|Month over Month||0.3%||0.1%||-2.1%||-2.2%|
|Year over Year||-3.6%||-2.3%||-2.1%|
The downswing in manufacturing shipments at least paused in May, but only just as sales edged up a smaller than expected 0.1 percent on the month. The minimal increase followed a slightly steeper revised 2.2 percent drop in April and left shipments 3.6 percent lower on the year after a 2.1 percent annual fall last time.
However, the advance in nominal sales was not matched by volumes which dropped a further 0.5 percent versus April and now show an annual decline of 2.7 percent.
In fact, even the overall nominal monthly increase would have disappeared but for a 22.2 percent surge in aerospace product and parts. This helped to mask relatively broad-based declines amongst the other subsectors (only six saw rises) including sizeable reversals in chemicals (3.5 percent), machinery (3.5 percent) and electrical equipment, appliance and components (4.6 percent). The only other increase of note was in petroleum and coal products (5.6 percent).
Elsewhere in the survey new orders gained a welcome 1.7 percent on the month but backlogs were off 1.3 percent. Still, with business inventories falling 0.5 percent, the inventory/sales ratio dipped from 1.45 months to 1.44 months, although even this remained well above its level a year ago (1.37 months).
May's manufacturing survey paints a still very subdued picture of manufacturing activity. Compared with their peak last July shipments are down nearly 7 percent and the trend in new orders is at best only flat. Today's data will not dent a majority market call for another 25 basis point cut by the BoC later today.
Manufacturing sales are the Canadian dollar level of factory shipments for manufacturing durable and nondurable goods.
Manufacturer's shipments represent the monetary level of factory shipments for durable and nondurable goods and are a relevant indicator for an export-oriented economy. The data are used by analysts to evaluate the economic health of manufacturing industries. They are also used as inputs to GDP and needless to say, these data are used by the central bank in its decision-making process.
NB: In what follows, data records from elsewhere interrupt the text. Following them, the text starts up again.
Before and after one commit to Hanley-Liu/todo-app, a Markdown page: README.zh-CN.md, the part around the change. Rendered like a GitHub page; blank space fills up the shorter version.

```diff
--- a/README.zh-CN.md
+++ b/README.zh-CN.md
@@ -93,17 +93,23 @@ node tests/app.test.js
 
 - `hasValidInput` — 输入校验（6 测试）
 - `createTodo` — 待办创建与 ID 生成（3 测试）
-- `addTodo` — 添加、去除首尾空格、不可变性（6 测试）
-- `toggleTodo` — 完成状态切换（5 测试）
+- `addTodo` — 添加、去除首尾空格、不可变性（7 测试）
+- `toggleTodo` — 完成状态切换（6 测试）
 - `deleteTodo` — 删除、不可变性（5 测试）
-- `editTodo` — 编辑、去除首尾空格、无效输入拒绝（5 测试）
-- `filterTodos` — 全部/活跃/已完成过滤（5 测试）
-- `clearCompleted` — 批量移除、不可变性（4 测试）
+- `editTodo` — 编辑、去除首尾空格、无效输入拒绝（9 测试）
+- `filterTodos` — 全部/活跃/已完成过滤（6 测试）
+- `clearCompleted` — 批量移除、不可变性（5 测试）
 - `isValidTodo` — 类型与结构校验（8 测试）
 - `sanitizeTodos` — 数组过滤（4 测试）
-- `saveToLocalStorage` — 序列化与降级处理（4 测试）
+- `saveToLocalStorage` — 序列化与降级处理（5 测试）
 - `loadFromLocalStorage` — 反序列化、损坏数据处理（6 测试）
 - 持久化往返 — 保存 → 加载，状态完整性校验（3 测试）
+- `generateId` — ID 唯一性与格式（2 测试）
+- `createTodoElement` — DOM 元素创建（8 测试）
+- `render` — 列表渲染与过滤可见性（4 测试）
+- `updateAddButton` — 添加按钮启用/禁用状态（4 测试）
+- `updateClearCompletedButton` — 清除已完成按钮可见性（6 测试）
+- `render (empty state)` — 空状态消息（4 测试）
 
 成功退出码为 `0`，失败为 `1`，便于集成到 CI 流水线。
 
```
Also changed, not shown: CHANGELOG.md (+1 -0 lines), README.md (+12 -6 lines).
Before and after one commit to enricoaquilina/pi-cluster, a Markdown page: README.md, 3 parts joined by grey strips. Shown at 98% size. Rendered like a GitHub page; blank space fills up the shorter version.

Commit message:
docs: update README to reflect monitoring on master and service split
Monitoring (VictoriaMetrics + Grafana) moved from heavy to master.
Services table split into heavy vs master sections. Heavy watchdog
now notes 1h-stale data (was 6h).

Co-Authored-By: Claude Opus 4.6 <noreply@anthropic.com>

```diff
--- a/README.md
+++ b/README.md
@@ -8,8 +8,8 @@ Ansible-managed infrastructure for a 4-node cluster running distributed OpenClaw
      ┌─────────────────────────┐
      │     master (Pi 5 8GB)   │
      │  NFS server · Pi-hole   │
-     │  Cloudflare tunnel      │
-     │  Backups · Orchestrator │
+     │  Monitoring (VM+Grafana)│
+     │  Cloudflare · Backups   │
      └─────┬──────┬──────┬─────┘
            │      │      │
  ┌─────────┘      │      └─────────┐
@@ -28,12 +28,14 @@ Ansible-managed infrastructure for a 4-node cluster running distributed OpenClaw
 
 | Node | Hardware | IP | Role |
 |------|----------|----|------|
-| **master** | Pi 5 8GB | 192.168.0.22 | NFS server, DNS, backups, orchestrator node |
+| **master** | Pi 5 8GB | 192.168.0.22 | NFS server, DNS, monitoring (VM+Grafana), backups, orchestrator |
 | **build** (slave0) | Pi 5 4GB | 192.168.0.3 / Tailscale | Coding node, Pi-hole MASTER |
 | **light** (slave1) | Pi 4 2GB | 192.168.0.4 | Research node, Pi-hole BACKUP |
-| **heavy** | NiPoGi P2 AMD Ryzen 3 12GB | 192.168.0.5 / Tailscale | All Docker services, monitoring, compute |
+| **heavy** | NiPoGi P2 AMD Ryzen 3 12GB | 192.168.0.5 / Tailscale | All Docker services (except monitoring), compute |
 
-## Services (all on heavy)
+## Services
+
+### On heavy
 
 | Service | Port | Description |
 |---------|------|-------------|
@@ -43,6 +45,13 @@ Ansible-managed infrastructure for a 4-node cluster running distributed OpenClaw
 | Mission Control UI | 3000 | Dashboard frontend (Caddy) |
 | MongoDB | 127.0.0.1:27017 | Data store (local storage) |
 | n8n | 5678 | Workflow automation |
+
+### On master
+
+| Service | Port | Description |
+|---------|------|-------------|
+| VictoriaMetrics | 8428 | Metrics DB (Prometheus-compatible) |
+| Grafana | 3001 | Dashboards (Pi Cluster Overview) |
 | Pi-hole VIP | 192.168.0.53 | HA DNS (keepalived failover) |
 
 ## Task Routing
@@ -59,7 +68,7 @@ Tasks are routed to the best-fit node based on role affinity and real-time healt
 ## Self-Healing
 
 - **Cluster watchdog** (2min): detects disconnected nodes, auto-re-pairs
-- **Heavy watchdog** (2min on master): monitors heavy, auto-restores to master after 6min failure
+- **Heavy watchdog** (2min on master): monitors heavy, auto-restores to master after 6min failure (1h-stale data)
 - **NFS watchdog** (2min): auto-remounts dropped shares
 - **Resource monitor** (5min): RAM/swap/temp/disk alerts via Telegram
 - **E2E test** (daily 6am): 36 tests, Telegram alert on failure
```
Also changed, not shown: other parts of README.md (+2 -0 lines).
The monthly survey of manufacturing of which shipments is a part, provides a broad look at manufacturing activity levels. The level of activity in manufacturing can be affected by the level of interest rates which slows or stimulates the demand for goods and production. Shipments are an indication of how busy factories have been as manufacturers work to fill orders. The data not only provide insight to demand for items such as refrigerators and cars, but also business investment such as industrial machinery, electrical machinery and computers. Because a large proportion of shipments are headed south of the border to the U.S. and include a wide variety of durables, shipments are affected by U.S. economic activity as well as the exchange rate. Although the focus in this report is on shipments, it also contains information on inventories and new and unfilled orders.
Results from this survey are used by both the private and public sectors including finance departments of the federal and provincial governments, the Bank of Canada, Industry Canada, the System of National Accounts, the manufacturing community, consultants and research organizations in Canada, the United States and abroad.